PROBLEM DETAILS
Write the entries out again. Each one must match exactly.

DATA SUPPLIED
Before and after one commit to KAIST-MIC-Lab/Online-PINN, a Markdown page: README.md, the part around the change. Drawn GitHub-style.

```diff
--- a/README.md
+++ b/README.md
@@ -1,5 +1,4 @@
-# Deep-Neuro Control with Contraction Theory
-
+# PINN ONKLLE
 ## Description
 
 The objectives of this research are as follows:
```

SOLUTION FOR THIS PROBLEM
Before and after one commit to KAIST-MIC-Lab/Online-PINN, a Markdown page: README.md, the part around the change. Drawn GitHub-style.

```diff
--- a/README.md
+++ b/README.md
@@ -1,5 +1,4 @@
-# Deep-Neuro Control with Contraction Theory
-
+# PINN ONKLLE
 ## Description
 
 The objectives of this research are as follows:
```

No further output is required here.